* _Task statement_: From the data, return each line holding the word "width".

* _Records for this task_:

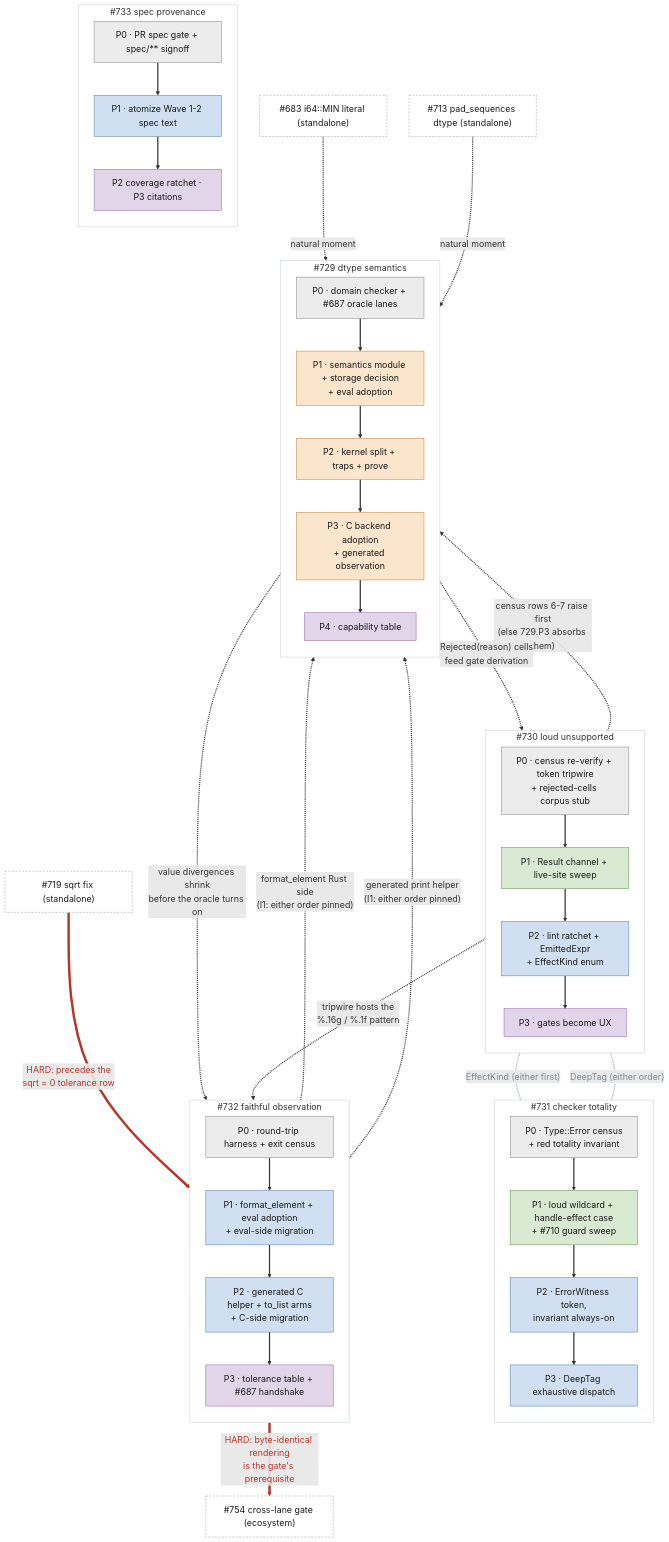
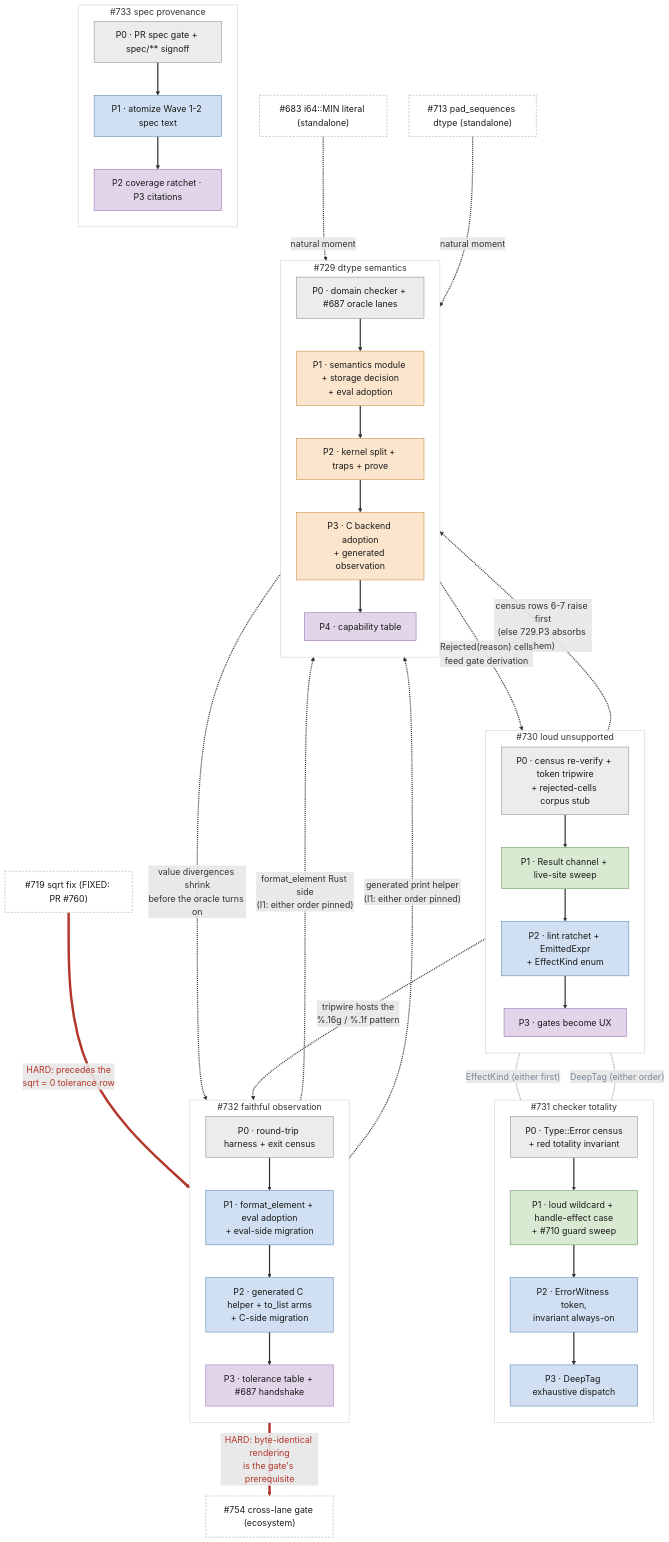
One commit to Chelis-Lang/chelis changed the diagram in spec/design/remediation_roadmap.md. Above: the diagram before and after it, drawn with Mermaid. The commit also changed other lines of this file and 1 other file, not shown here.

````diff
--- a/spec/design/remediation_roadmap.md
+++ b/spec/design/remediation_roadmap.md
@@ -102,82 +104,82 @@
 ```mermaid
 %%{init: {"themeVariables": {"fontSize": "18px"}, "flowchart": {"nodeSpacing": 45, "rankSpacing": 42}}}%%
 flowchart TB
   classDef w0 fill:#ececec,stroke:#808080,color:#1a1a1a
   classDef w1 fill:#d9ead3,stroke:#5a8a4a,color:#1a1a1a
   classDef w2 fill:#d0e0f2,stroke:#4a78a8,color:#1a1a1a
   classDef w3 fill:#fce5cd,stroke:#c07f2f,color:#1a1a1a
   classDef w4 fill:#e2d5ea,stroke:#8e5ea8,color:#1a1a1a
   classDef ext fill:#ffffff,stroke:#999999,stroke-dasharray:4 3,color:#1a1a1a
 
   subgraph S733["#733 spec provenance"]
     direction TB
     n733p0["P0 · PR spec gate + spec/** signoff"]:::w0
     n733p1["P1 · atomize Wave 1-2 spec text"]:::w2
     n733p23["P2 coverage ratchet · P3 citations"]:::w4
     n733p0 --> n733p1 --> n733p23
   end
 
   subgraph S730["#730 loud unsupported"]
     direction TB
     n730p0["P0 · census re-verify + token tripwire<br/>+ rejected-cells corpus stub"]:::w0
     n730p1["P1 · Result channel + live-site sweep"]:::w1
     n730p2["P2 · lint ratchet + EmittedExpr<br/>+ EffectKind enum"]:::w2
     n730p3["P3 · gates become UX"]:::w4
     n730p0 --> n730p1 --> n730p2 --> n730p3
   end
 
   subgraph S731["#731 checker totality"]
     direction TB
     n731p0["P0 · Type::Error census<br/>+ red totality invariant"]:::w0
     n731p1["P1 · loud wildcard + handle-effect case<br/>+ #710 guard sweep"]:::w1
     n731p2["P2 · ErrorWitness token,<br/>invariant always-on"]:::w2
     n731p3["P3 · DeepTag exhaustive dispatch"]:::w2
     n731p0 --> n731p1 --> n731p2 --> n731p3
   end
 
   subgraph S732["#732 faithful observation"]
     direction TB
     n732p0["P0 · round-trip harness + exit census"]:::w0
     n732p1["P1 · format_element + eval adoption<br/>+ eval-side migration"]:::w2
     n732p2["P2 · generated C helper + to_list arms<br/>+ C-side migration"]:::w2
     n732p3["P3 · tolerance table + #687 handshake"]:::w4
     n732p0 --> n732p1 --> n732p2 --> n732p3
   end
 
   subgraph S729["#729 dtype semantics"]
     direction TB
     n729p0["P0 · domain checker + #687 oracle lanes"]:::w0
     n729p1["P1 · semantics module + storage decision<br/>+ eval adoption"]:::w3
     n729p2["P2 · kernel split + traps + prove"]:::w3
     n729p3["P3 · C backend adoption<br/>+ generated observation"]:::w3
     n729p4["P4 · capability table"]:::w4
     n729p0 --> n729p1 --> n729p2 --> n729p3 --> n729p4
   end
 
-  n719["#719 sqrt fix (standalone)"]:::ext
+  n719["#719 sqrt fix (FIXED: PR #760)"]:::ext
   n683["#683 i64::MIN literal (standalone)"]:::ext
   n713["#713 pad_sequences dtype (standalone)"]:::ext
   n754["#754 cross-lane gate (ecosystem)"]:::ext
 
   n730p0 -.->|"tripwire hosts the<br/>%.16g / %.1f pattern"| n732p0
   n730p2 -.-|"EffectKind (either first)"| n731p1
   n731p3 -.-|"DeepTag (either order)"| n730p2
   n730p1 -.->|"census rows 6-7 raise first<br/>(else 729.P3 absorbs them)"| n729p3
   n732p1 -.->|"format_element Rust side<br/>(I1: either order pinned)"| n729p1
   n732p2 -.->|"generated print helper<br/>(I1: either order pinned)"| n729p3
   n729p3 -.->|"value divergences shrink<br/>before the oracle turns on"| n732p3
   n729p4 -.->|"Rejected(reason) cells<br/>feed gate derivation"| n730p3
   n719 ==>|"HARD: precedes the<br/>sqrt = 0 tolerance row"| n732p3
   n683 -.->|"natural moment"| n729p2
   n713 -.->|"natural moment"| n729p3
   n732p2 ==>|"HARD: byte-identical rendering<br/>is the gate's prerequisite"| n754
 
   style S733 fill:#FFFFFF,stroke:#C3CCD3
   style S730 fill:#FFFFFF,stroke:#C3CCD3
   style S731 fill:#FFFFFF,stroke:#C3CCD3
   style S732 fill:#FFFFFF,stroke:#C3CCD3
   style S729 fill:#FFFFFF,stroke:#C3CCD3
   linkStyle default stroke-width:2.5px
   linkStyle 16,17 stroke:#9AA7B0,color:#7A8894,stroke-width:2.5px
   linkStyle 23,26 stroke:#B3362B,stroke-width:5px,color:#B3362B
 ```
````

* _Solution_:
   linkStyle default stroke-width:2.5px
   linkStyle 16,17 stroke:#9AA7B0,color:#7A8894,stroke-width:2.5px
   linkStyle 23,26 stroke:#B3362B,stroke-width:5px,color:#B3362B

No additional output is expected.